------ DATA LISTING

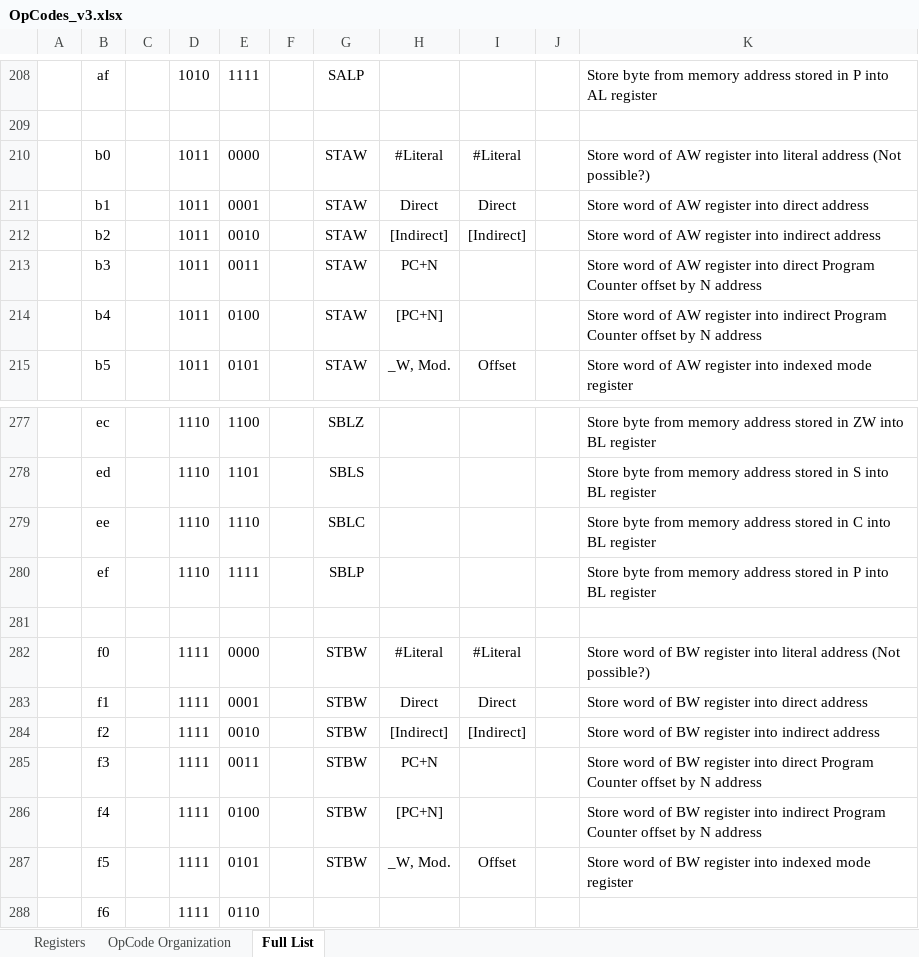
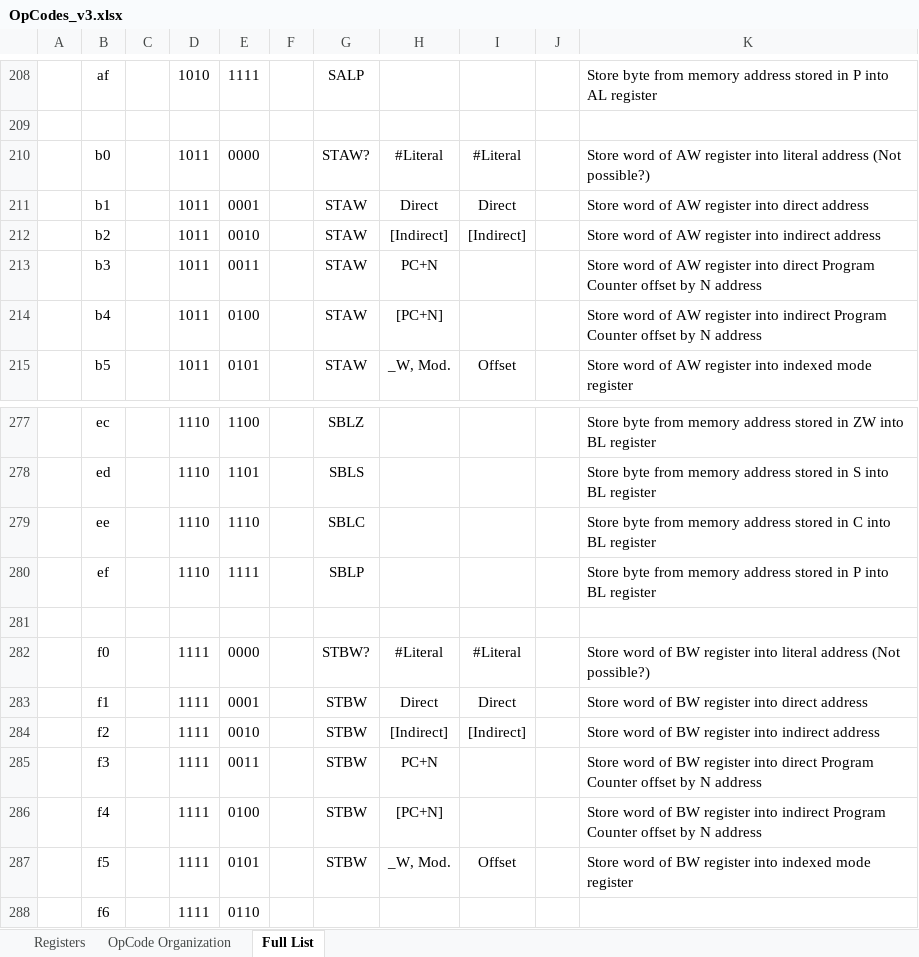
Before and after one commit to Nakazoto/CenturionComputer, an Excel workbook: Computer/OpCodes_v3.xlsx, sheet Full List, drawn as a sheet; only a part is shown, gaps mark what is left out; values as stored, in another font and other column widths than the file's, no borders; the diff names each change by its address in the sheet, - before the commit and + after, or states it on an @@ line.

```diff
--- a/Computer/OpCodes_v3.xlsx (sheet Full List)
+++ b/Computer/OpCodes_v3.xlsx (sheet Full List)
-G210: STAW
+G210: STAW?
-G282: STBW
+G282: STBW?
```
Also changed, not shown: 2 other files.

------------

* **PROBLEM STATEMENT**
Make an exact copy of every record, pictures excluded.

* **TASK OUTPUT**
Before and after one commit to Nakazoto/CenturionComputer, an Excel workbook: Computer/OpCodes_v3.xlsx, sheet Full List, drawn as a sheet; only a part is shown, gaps mark what is left out; values as stored, in another font and other column widths than the file's, no borders; the diff names each change by its address in the sheet, - before the commit and + after, or states it on an @@ line.

```diff
--- a/Computer/OpCodes_v3.xlsx (sheet Full List)
+++ b/Computer/OpCodes_v3.xlsx (sheet Full List)
-G210: STAW
+G210: STAW?
-G282: STBW
+G282: STBW?
```
Also changed, not shown: 2 other files.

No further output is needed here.